Nobel Peace Prize winning NGO
Impact and scale of its work | Global reputation and recognition
It’s a life-changing humanitarian charity that has saved millions of lives since it was established in 1989.
Mines Advisory Group is often one of the first agencies to enter conflict zones. It clears up many of the world’s bloodiest messes. Its work is to organise the disarming and destruction of landmines, bombs and other unexploded ordnance (UXO) around the world.
This remarkable organisation runs from the heart of Manchester, employing a global workforce of 2, 579 staff from 52 countries. Started by two brothers Rae and Lou McGrath out of a caravan in Cumbria, the charity (read their story here) has become one of the world’s most respected mine action organisation in the world (alongside another British charity, the Halo Trust).
Initially, MAG provided technical assessments for Afghanistan and Cambodia. In 1992, it set up an operation in northern Iraq to embark upon mine risk education - teaching local people about the risks and dangers they faced. By 1994, MAG was also operating in Angola, Cambodia and Laos. It was part of a lobbying coalition, the International Campaign to Ban Landmines (ICBL). The ICBL’s campaign led to the Ottawa Treaty, which banned the production and use of anti-personnel mines - and which led to the ICBL being awarded the Nobel Peace Prize in 1997.
Today, it has trained thousands of field workers to conduct this exacting and dangerous work in xx countries. It continues to be a pioneer; for example, training people who have lost limbs to landmines to be able to clear mines and thus make land safe again for their families and communities. The impact of MAG's operations around the globe is huge; 1.46m people are estimated to be direct beneficiaries of its work.

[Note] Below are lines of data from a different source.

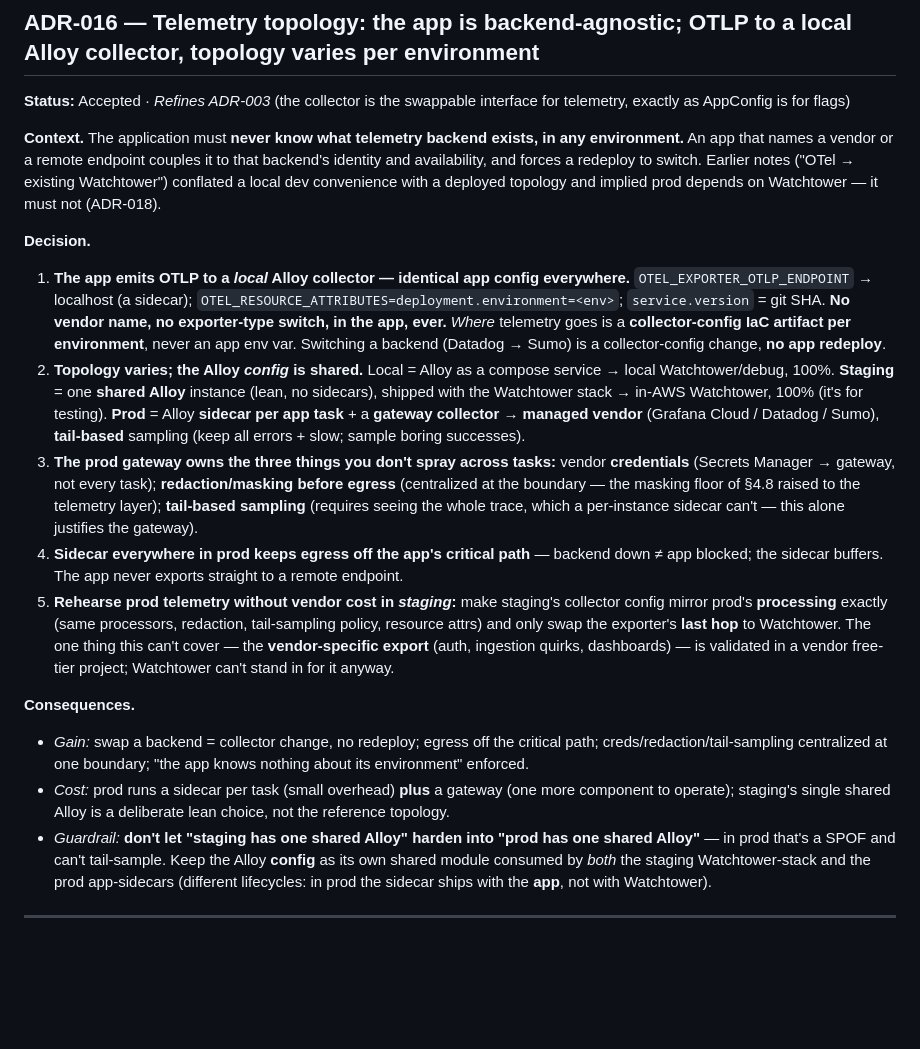
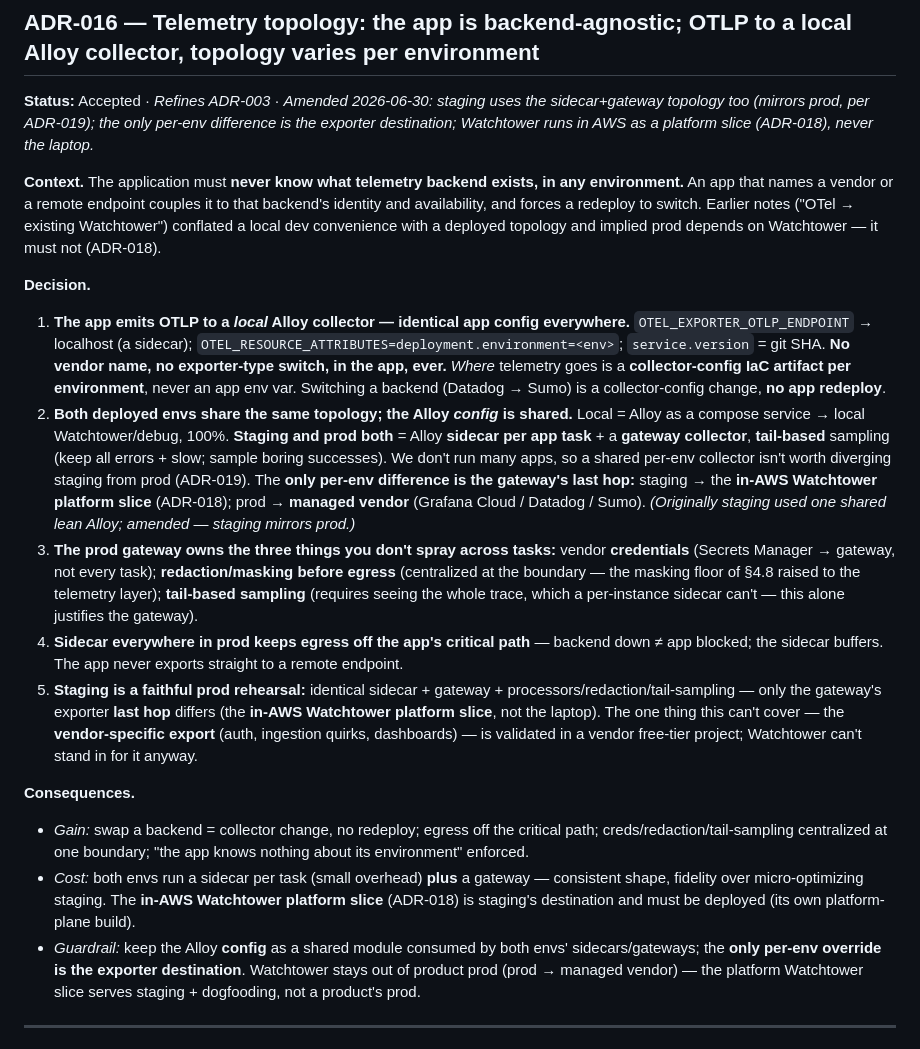
Before and after one commit to gotoplanb/watch, a Markdown page: watch-adrs.md, the part around the change. Drawn GitHub-style; blank space fills up the shorter version.

Commit message:
Amend ADR-016: staging uses sidecar+gateway too (mirrors prod); Watchtower is an AWS platform slice
Both deployed envs share the sidecar+gateway topology (we don't run many apps, so no
shared-Alloy special-case); only the gateway's exporter last hop differs (staging -> in-AWS
Watchtower platform slice per ADR-018, prod -> managed vendor). Watchtower runs in AWS, not
the laptop. Per ADR-019 fidelity.

Co-Authored-By: Claude Opus 4.8 (1M context) <noreply@anthropic.com>

```diff
--- a/watch-adrs.md
+++ b/watch-adrs.md
@@ -267,21 +267,21 @@
 ---
 
 ## ADR-016 — Telemetry topology: the app is backend-agnostic; OTLP to a local Alloy collector, topology varies per environment
-**Status:** Accepted · *Refines ADR-003* (the collector is the swappable interface for telemetry, exactly as AppConfig is for flags)
+**Status:** Accepted · *Refines ADR-003* · *Amended 2026-06-30: staging uses the sidecar+gateway topology too (mirrors prod, per ADR-019); the only per-env difference is the exporter destination; Watchtower runs in AWS as a platform slice (ADR-018), never the laptop.*
 
 **Context.** The application must **never know what telemetry backend exists, in any environment.** An app that names a vendor or a remote endpoint couples it to that backend's identity and availability, and forces a redeploy to switch. Earlier notes ("OTel → existing Watchtower") conflated a local dev convenience with a deployed topology and implied prod depends on Watchtower — it must not (ADR-018).
 
 **Decision.**
 1. **The app emits OTLP to a *local* Alloy collector — identical app config everywhere.** `OTEL_EXPORTER_OTLP_ENDPOINT` → localhost (a sidecar); `OTEL_RESOURCE_ATTRIBUTES=deployment.environment=<env>`; `service.version` = git SHA. **No vendor name, no exporter-type switch, in the app, ever.** *Where* telemetry goes is a **collector-config IaC artifact per environment**, never an app env var. Switching a backend (Datadog → Sumo) is a collector-config change, **no app redeploy**.
-2. **Topology varies; the Alloy *config* is shared.** Local = Alloy as a compose service → local Watchtower/debug, 100%. **Staging** = one **shared Alloy** instance (lean, no sidecars), shipped with the Watchtower stack → in-AWS Watchtower, 100% (it's for testing). **Prod** = Alloy **sidecar per app task** + a **gateway collector** → **managed vendor** (Grafana Cloud / Datadog / Sumo), **tail-based** sampling (keep all errors + slow; sample boring successes).
+2. **Both deployed envs share the same topology; the Alloy *config* is shared.** Local = Alloy as a compose service → local Watchtower/debug, 100%. **Staging and prod both** = Alloy **sidecar per app task** + a **gateway collector**, **tail-based** sampling (keep all errors + slow; sample boring successes). We don't run many apps, so a shared per-env collector isn't worth diverging staging from prod (ADR-019). The **only per-env difference is the gateway's last hop:** staging → the **in-AWS Watchtower platform slice** (ADR-018); prod → **managed vendor** (Grafana Cloud / Datadog / Sumo). *(Originally staging used one shared lean Alloy; amended — staging mirrors prod.)*
 3. **The prod gateway owns the three things you don't spray across tasks:** vendor **credentials** (Secrets Manager → gateway, not every task); **redaction/masking before egress** (centralized at the boundary — the masking floor of §4.8 raised to the telemetry layer); **tail-based sampling** (requires seeing the whole trace, which a per-instance sidecar can't — this alone justifies the gateway).
 4. **Sidecar everywhere in prod keeps egress off the app's critical path** — backend down ≠ app blocked; the sidecar buffers. The app never exports straight to a remote endpoint.
-5. **Rehearse prod telemetry without vendor cost in *staging*:** make staging's collector config mirror prod's **processing** exactly (same processors, redaction, tail-sampling policy, resource attrs) and only swap the exporter's **last hop** to Watchtower. The one thing this can't cover — the **vendor-specific export** (auth, ingestion quirks, dashboards) — is validated in a vendor free-tier project; Watchtower can't stand in for it anyway.
+5. **Staging is a faithful prod rehearsal:** identical sidecar + gateway + processors/redaction/tail-sampling — only the gateway's exporter **last hop** differs (the **in-AWS Watchtower platform slice**, not the laptop). The one thing this can't cover — the **vendor-specific export** (auth, ingestion quirks, dashboards) — is validated in a vendor free-tier project; Watchtower can't stand in for it anyway.
 
 **Consequences.**
 - *Gain:* swap a backend = collector change, no redeploy; egress off the critical path; creds/redaction/tail-sampling centralized at one boundary; "the app knows nothing about its environment" enforced.
-- *Cost:* prod runs a sidecar per task (small overhead) **plus** a gateway (one more component to operate); staging's single shared Alloy is a deliberate lean choice, not the reference topology.
-- *Guardrail:* **don't let "staging has one shared Alloy" harden into "prod has one shared Alloy"** — in prod that's a SPOF and can't tail-sample. Keep the Alloy **config** as its own shared module consumed by *both* the staging Watchtower-stack and the prod app-sidecars (different lifecycles: in prod the sidecar ships with the **app**, not with Watchtower).
+- *Cost:* both envs run a sidecar per task (small overhead) **plus** a gateway — consistent shape, fidelity over micro-optimizing staging. The **in-AWS Watchtower platform slice** (ADR-018) is staging's destination and must be deployed (its own platform-plane build).
+- *Guardrail:* keep the Alloy **config** as a shared module consumed by both envs' sidecars/gateways; the **only per-env override is the exporter destination**. Watchtower stays out of product prod (prod → managed vendor) — the platform Watchtower slice serves staging + dogfooding, not a product's prod.
 
 ---
 
```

MAG brings peace and safety to those who have lived in fear for far too long.
A truly great example of making a difference in the world